Where did the black cat get its bad reputation?

by Daniel Mackie February 18, 2016 1 Comment


Pope Gregory IX has got a lot to answer for!

Cat in a night Garden By Daniel Mackie at The DM Collection

Historically the black cat has been seen as lucky, but also unlucky, depending on whether it's walking towards or away from you. The black cat is a shapeshifter, a courier for witches, a witches familiar. Yet if you are a lady and own a black cat, you shall have many suitors!

It wasn't until the early 19th century that the black cat managed to shake off its "unlucky" reputation. Its name was blackened in the middle ages and a lot of water has flowed under the bridge since then.
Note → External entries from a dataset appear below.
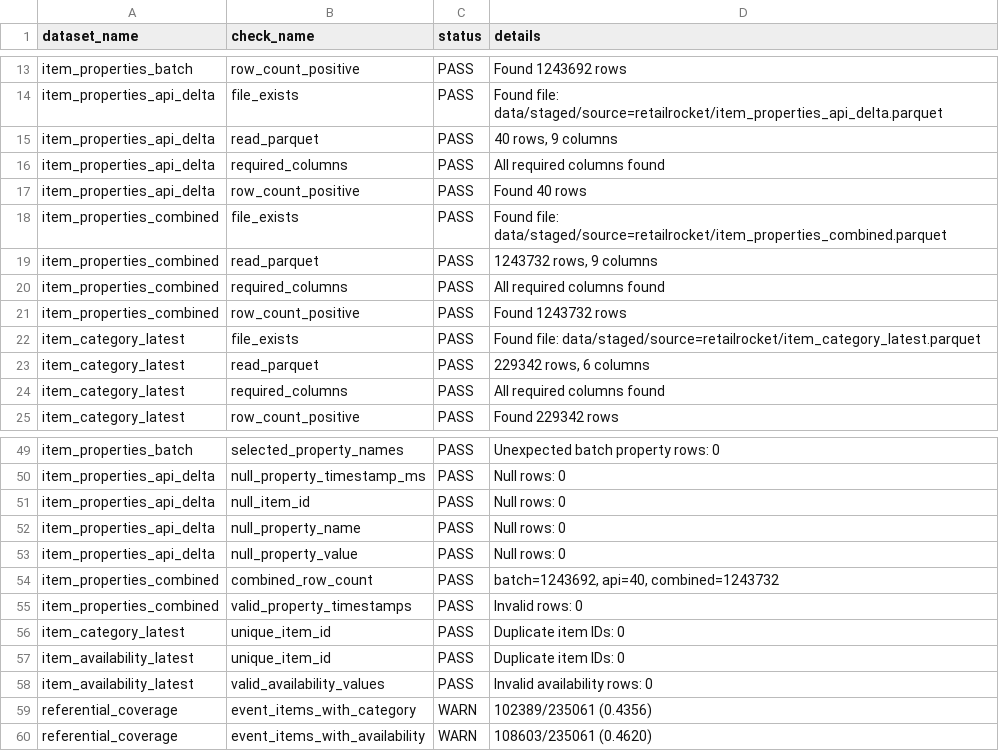
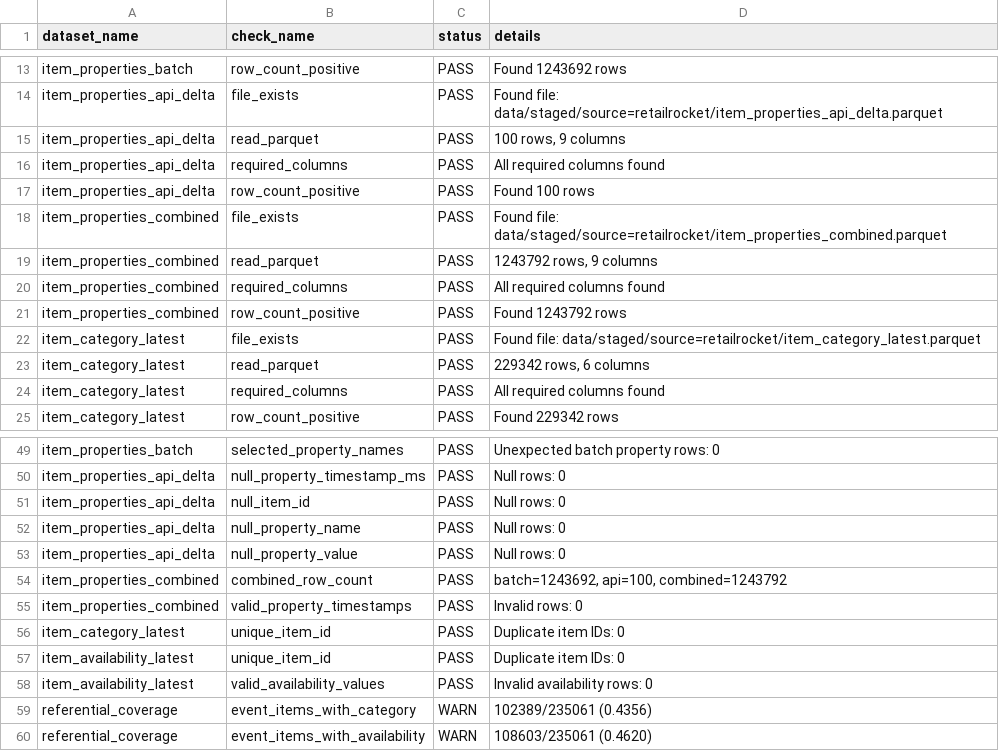
Before and after one commit to jkjitendra/recomart-pipeline, a CSV file: reports/data_quality/retailrocket_staged_validation_report.csv, drawn as a sheet; only a part is shown, gaps mark what is left out.

```diff
--- a/reports/data_quality/retailrocket_staged_validation_report.csv
+++ b/reports/data_quality/retailrocket_staged_validation_report.csv
@@ -14,9 +14,9 @@ item_properties_batch,row_count_positive,PASS,Found 1243692 rows
 item_properties_api_delta,file_exists,PASS,Found file: data/staged/source=retailrocket/item_properties_api_delta.parquet
-item_properties_api_delta,read_parquet,PASS,"40 rows, 9 columns"
+item_properties_api_delta,read_parquet,PASS,"100 rows, 9 columns"
 item_properties_api_delta,required_columns,PASS,All required columns found
-item_properties_api_delta,row_count_positive,PASS,Found 40 rows
+item_properties_api_delta,row_count_positive,PASS,Found 100 rows
 item_properties_combined,file_exists,PASS,Found file: data/staged/source=retailrocket/item_properties_combined.parquet
-item_properties_combined,read_parquet,PASS,"1243732 rows, 9 columns"
+item_properties_combined,read_parquet,PASS,"1243792 rows, 9 columns"
 item_properties_combined,required_columns,PASS,All required columns found
-item_properties_combined,row_count_positive,PASS,Found 1243732 rows
+item_properties_combined,row_count_positive,PASS,Found 1243792 rows
 item_category_latest,file_exists,PASS,Found file: data/staged/source=retailrocket/item_category_latest.parquet
@@ -53,3 +53,3 @@ item_properties_api_delta,null_property_name,PASS,Null rows: 0
 item_properties_api_delta,null_property_value,PASS,Null rows: 0
-item_properties_combined,combined_row_count,PASS,"batch=1243692, api=40, combined=1243732"
+item_properties_combined,combined_row_count,PASS,"batch=1243692, api=100, combined=1243792"
 item_properties_combined,valid_property_timestamps,PASS,Invalid rows: 0
```
Also changed, not shown: reports/data_quality/retailrocket_raw_validation_report.csv, reports/retailrocket_api_ingestion_summary.csv, 22 other files.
The black cat's reputation was, to put it bluntly, ruined by Pope Gregory IX in 1232. He issued a Papal Bull, or decree, called the Vox in Rama which was sent to King Henry (VII) of Germany demanding that all efforts must be made to stop the practice of Luciferianism, a form of devil worship.

Now, the 12th century wasn't such a great time to be anything but a catholic. It was a time of great superstition and the start of the “demonisation of heretics". Prior to the Vox in Rama, Conrad of Marburg had been sent out by the pope to uncover satanic cults. You guessed it, he found them and not only were they worshipping the devil - but also a diabolical black cat! 

This looks like where it all went wrong for the black puss. Read more about the bizarre contents of the Vox in Rama here. But I must press on.

The Vox in Rama is the first official document that condemns the black cat as an incarnation of Satan. As a result it was effectively a death warrant for black cats everywhere and they were slaughtered without mercy. 

Some scholars claim that this worsened the Black Death a century after Gregory's time. This was because the plague was spread by rats who were unchecked in Europe due to the decline of cat numbers.

Thankfully that was a long time ago and the black cat's reputation is now fully restored.

Take a look at the beautiful black cat design I've included in the Nocturnal Collection - I think you'll agree he's far from a 12th century demon! 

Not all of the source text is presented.